Finally, a Fisheries Issue that Unites!
by Libby Yranski, Policy Fellow, American Sportfishing Association
September 27, 2013
These days, there’s not much in the world that positively unites people. There’s even less that unites the federal government, state governments, conservation groups and the people on the ground, but surprisingly improving fish habitat is just one of those things. The National Fish Habitat Partnership unites all fifty states, the District of Columbia, the stakeholders that were previously mentioned and actually does something good for the country and for recreational fishing.
The Partnership began developing in 2001 and since then there have been almost 350 projects started and 18 partnerships formed. These Partnerships cross state lines and party delineations. The Partnerships focus on restoring degraded fish habitat, bolstering current habitat to prevent degradation and improving the overall quality and quantity of habitats so that the diversity and abundance of fish can increase.

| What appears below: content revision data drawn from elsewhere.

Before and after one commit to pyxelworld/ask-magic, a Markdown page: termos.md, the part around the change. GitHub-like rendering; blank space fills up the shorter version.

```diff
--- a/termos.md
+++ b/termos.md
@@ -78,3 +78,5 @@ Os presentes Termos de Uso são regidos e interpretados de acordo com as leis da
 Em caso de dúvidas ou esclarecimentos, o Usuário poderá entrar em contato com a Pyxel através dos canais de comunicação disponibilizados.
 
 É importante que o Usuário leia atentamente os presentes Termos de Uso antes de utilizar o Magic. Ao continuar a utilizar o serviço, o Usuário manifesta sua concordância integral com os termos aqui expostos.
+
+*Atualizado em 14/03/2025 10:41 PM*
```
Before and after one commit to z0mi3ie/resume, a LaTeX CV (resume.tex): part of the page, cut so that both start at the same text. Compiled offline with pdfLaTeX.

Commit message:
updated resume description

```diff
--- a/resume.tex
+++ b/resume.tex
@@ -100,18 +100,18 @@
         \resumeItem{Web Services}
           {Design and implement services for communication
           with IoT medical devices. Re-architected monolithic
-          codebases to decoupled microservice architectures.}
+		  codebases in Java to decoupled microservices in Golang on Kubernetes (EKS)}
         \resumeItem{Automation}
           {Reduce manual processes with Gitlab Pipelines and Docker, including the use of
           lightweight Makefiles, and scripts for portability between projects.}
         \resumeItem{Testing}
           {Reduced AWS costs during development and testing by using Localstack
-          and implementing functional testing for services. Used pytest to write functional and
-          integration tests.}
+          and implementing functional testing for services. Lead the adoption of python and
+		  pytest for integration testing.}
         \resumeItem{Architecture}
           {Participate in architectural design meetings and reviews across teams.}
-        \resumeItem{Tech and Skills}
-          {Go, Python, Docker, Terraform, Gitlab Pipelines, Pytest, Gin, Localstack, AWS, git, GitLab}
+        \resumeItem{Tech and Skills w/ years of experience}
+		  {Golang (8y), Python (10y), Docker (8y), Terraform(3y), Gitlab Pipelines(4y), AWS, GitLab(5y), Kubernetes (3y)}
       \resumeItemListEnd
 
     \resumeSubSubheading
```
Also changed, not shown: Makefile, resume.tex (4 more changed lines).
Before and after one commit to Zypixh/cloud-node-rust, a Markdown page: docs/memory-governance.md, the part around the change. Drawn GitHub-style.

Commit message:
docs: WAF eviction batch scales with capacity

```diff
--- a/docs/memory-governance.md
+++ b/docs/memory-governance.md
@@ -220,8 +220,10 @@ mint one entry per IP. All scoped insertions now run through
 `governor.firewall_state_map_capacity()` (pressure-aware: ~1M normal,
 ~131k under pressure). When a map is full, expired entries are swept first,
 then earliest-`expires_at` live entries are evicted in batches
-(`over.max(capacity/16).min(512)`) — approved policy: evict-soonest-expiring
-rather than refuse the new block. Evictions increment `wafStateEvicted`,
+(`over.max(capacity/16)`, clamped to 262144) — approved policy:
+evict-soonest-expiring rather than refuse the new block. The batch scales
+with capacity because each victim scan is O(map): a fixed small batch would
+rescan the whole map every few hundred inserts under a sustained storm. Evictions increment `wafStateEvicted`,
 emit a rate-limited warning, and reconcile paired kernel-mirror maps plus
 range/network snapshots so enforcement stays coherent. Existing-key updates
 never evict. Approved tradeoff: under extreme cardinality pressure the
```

Without healthy habitat there are no fish to catch.
How can we continue this critical program so that they don’t fall by the wayside?
The National Fish Habitat Conservation Act has been introduced for the last three Congresses but as of yet has not passed. This piece of legislation is the key for leveraging a little bit of federal funding for fish habitat partnerships and projects that are match several times over by individuals, organizations and state governments. It’s rare that you find a politician who disagrees with the principles of this program, as these projects provide clean water and sustainable fisheries in their own state! Now before you stop reading because you think that this program would be more government spending, the Partnership has been funded for over ten years; so the bill does not call for “new” spending. The National Fish Habitat Conservation Act is legislation ensuring that these projects and programs continue to be funded for years to come. Now before you ask, “well how much are these Partnerships getting,” it’s less than ten million dollars – which isn’t even lint in the government’s pocket!
We continue to support the National Fish Habitat Conservation Act because it is a rare volunteer, non-regulatory, science-based, landscape-scaled fish habitat conservation program and without it the quantity and quality of the waters and fish throughout the U.S. could be degraded. Please visit our Issue Page for more information, and stay tuned for ways you can help ensure the passage of this common-sense legislation that will benefit fish and fishermen for generations to come.